**Brief:**
In the listing below, find each line with the string "data" and return it.

**Input for this task:**
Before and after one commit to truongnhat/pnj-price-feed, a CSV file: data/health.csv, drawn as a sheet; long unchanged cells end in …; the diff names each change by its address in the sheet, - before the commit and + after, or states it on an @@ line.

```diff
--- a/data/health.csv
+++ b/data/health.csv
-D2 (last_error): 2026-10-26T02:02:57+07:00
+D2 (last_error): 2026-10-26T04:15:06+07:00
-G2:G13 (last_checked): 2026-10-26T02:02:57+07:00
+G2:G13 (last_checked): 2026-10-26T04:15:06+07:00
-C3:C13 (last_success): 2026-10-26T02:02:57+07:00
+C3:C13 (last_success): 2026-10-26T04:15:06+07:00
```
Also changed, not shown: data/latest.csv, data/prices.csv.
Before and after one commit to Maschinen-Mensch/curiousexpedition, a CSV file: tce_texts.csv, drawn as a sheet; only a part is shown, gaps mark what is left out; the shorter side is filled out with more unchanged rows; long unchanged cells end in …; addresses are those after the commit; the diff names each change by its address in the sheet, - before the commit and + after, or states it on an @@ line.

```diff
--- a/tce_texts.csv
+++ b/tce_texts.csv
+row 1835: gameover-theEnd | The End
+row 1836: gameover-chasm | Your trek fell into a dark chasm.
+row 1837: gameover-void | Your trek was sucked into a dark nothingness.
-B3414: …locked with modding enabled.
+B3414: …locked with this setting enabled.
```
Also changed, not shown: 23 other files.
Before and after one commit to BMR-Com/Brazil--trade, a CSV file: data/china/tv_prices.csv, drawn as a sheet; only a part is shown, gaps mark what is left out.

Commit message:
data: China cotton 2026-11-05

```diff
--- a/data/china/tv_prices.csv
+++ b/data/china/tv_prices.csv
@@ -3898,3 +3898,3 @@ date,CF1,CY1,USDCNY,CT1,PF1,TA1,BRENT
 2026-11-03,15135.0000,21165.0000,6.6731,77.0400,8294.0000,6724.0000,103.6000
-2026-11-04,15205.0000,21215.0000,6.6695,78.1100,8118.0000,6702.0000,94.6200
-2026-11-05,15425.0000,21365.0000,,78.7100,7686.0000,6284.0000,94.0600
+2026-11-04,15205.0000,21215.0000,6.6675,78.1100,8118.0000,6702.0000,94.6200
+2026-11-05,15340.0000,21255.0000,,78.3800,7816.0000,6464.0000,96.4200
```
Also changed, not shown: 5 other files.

**Expected answer:**
Before and after one commit to truongnhat/pnj-price-feed, a CSV file: data/health.csv, drawn as a sheet; long unchanged cells end in …; the diff names each change by its address in the sheet, - before the commit and + after, or states it on an @@ line.
--- a/data/health.csv
+++ b/data/health.csv
Also changed, not shown: data/latest.csv, data/prices.csv.
Before and after one commit to BMR-Com/Brazil--trade, a CSV file: data/china/tv_prices.csv, drawn as a sheet; only a part is shown, gaps mark what is left out.
data: China cotton 2026-11-05
--- a/data/china/tv_prices.csv
+++ b/data/china/tv_prices.csv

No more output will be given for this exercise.